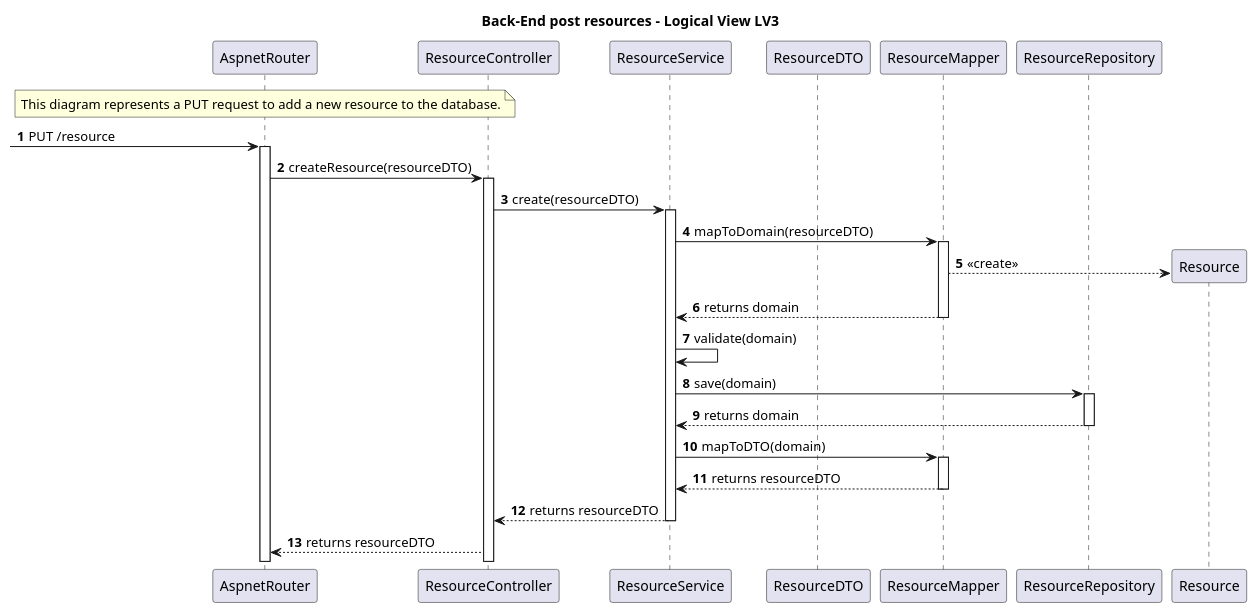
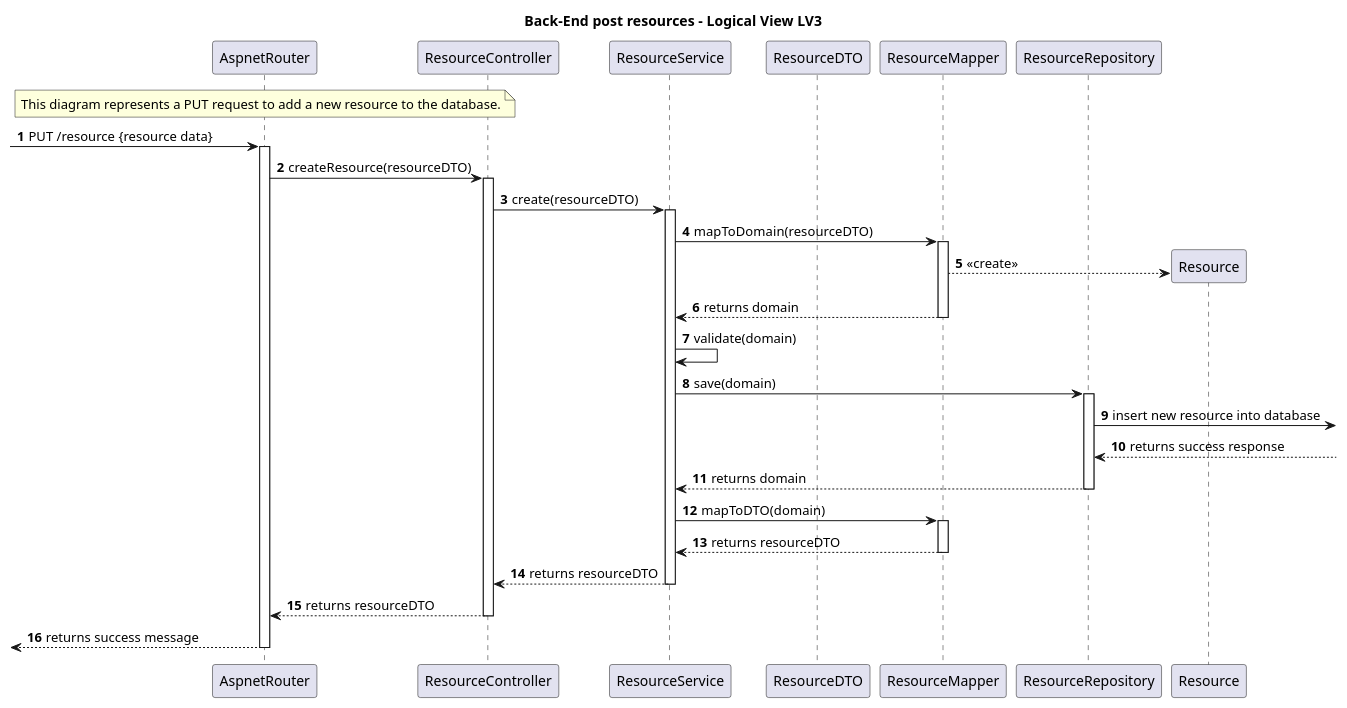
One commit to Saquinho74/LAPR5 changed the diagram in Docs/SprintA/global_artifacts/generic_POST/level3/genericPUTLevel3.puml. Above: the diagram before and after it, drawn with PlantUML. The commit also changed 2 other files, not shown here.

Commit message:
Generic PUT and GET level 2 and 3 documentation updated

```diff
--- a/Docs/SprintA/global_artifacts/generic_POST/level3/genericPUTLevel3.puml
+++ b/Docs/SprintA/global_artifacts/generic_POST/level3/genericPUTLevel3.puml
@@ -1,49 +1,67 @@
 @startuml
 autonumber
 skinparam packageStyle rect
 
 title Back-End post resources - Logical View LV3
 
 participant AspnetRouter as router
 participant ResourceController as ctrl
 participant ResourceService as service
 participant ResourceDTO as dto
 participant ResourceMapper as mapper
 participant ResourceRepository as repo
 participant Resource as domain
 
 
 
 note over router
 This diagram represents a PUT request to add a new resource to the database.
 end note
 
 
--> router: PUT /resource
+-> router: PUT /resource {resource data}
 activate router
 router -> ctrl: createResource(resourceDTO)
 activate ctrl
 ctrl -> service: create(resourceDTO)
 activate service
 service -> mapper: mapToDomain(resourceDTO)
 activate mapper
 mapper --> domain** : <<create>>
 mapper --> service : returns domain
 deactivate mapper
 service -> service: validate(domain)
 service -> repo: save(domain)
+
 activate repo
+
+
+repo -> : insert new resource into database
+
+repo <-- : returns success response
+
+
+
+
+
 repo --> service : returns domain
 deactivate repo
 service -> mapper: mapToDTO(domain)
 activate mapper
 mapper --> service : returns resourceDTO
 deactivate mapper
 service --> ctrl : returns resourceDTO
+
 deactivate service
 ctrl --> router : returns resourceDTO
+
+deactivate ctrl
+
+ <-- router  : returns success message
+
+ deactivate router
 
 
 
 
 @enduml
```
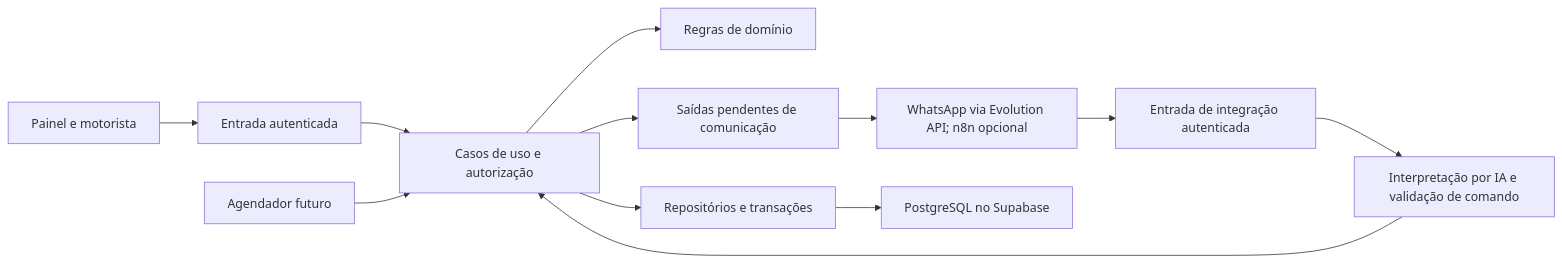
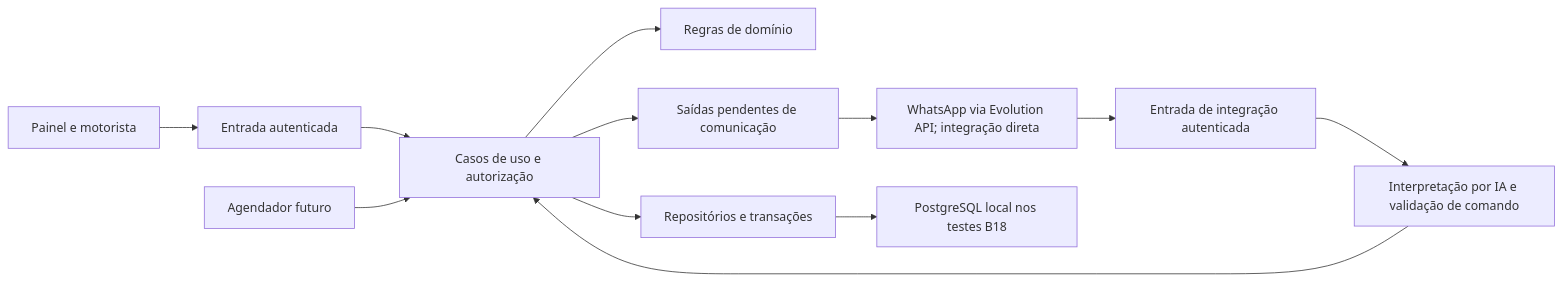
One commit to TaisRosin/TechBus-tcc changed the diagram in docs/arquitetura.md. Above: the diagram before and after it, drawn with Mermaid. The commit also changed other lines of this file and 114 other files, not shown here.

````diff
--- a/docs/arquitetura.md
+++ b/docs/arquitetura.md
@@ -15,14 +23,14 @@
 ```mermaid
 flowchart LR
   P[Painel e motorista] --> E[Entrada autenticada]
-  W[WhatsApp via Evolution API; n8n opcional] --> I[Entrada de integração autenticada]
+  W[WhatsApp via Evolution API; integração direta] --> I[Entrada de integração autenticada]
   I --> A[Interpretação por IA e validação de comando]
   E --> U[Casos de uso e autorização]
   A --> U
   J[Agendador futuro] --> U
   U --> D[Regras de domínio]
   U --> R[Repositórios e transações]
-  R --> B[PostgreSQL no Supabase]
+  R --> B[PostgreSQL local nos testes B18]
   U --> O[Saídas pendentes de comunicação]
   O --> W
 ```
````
☆ ☆ ☆ ☆ ☆ ☆ ☆
Action item
Write the data out again exactly, but without its images.

Response below
One commit to Saquinho74/LAPR5 changed the diagram in Docs/SprintA/global_artifacts/generic_POST/level3/genericPUTLevel3.puml. Above: the diagram before and after it, drawn with PlantUML. The commit also changed 2 other files, not shown here.

Commit message:
Generic PUT and GET level 2 and 3 documentation updated

```diff
--- a/Docs/SprintA/global_artifacts/generic_POST/level3/genericPUTLevel3.puml
+++ b/Docs/SprintA/global_artifacts/generic_POST/level3/genericPUTLevel3.puml
@@ -1,49 +1,67 @@
 @startuml
 autonumber
 skinparam packageStyle rect
 
 title Back-End post resources - Logical View LV3
 
 participant AspnetRouter as router
 participant ResourceController as ctrl
 participant ResourceService as service
 participant ResourceDTO as dto
 participant ResourceMapper as mapper
 participant ResourceRepository as repo
 participant Resource as domain
 
 
 
 note over router
 This diagram represents a PUT request to add a new resource to the database.
 end note
 
 
--> router: PUT /resource
+-> router: PUT /resource {resource data}
 activate router
 router -> ctrl: createResource(resourceDTO)
 activate ctrl
 ctrl -> service: create(resourceDTO)
 activate service
 service -> mapper: mapToDomain(resourceDTO)
 activate mapper
 mapper --> domain** : <<create>>
 mapper --> service : returns domain
 deactivate mapper
 service -> service: validate(domain)
 service -> repo: save(domain)
+
 activate repo
+
+
+repo -> : insert new resource into database
+
+repo <-- : returns success response
+
+
+
+
+
 repo --> service : returns domain
 deactivate repo
 service -> mapper: mapToDTO(domain)
 activate mapper
 mapper --> service : returns resourceDTO
 deactivate mapper
 service --> ctrl : returns resourceDTO
+
 deactivate service
 ctrl --> router : returns resourceDTO
+
+deactivate ctrl
+
+ <-- router  : returns success message
+
+ deactivate router
 
 
 
 
 @enduml
```
One commit to TaisRosin/TechBus-tcc changed the diagram in docs/arquitetura.md. Above: the diagram before and after it, drawn with Mermaid. The commit also changed other lines of this file and 114 other files, not shown here.

````diff
--- a/docs/arquitetura.md
+++ b/docs/arquitetura.md
@@ -15,14 +23,14 @@
 ```mermaid
 flowchart LR
   P[Painel e motorista] --> E[Entrada autenticada]
-  W[WhatsApp via Evolution API; n8n opcional] --> I[Entrada de integração autenticada]
+  W[WhatsApp via Evolution API; integração direta] --> I[Entrada de integração autenticada]
   I --> A[Interpretação por IA e validação de comando]
   E --> U[Casos de uso e autorização]
   A --> U
   J[Agendador futuro] --> U
   U --> D[Regras de domínio]
   U --> R[Repositórios e transações]
-  R --> B[PostgreSQL no Supabase]
+  R --> B[PostgreSQL local nos testes B18]
   U --> O[Saídas pendentes de comunicação]
   O --> W
 ```
````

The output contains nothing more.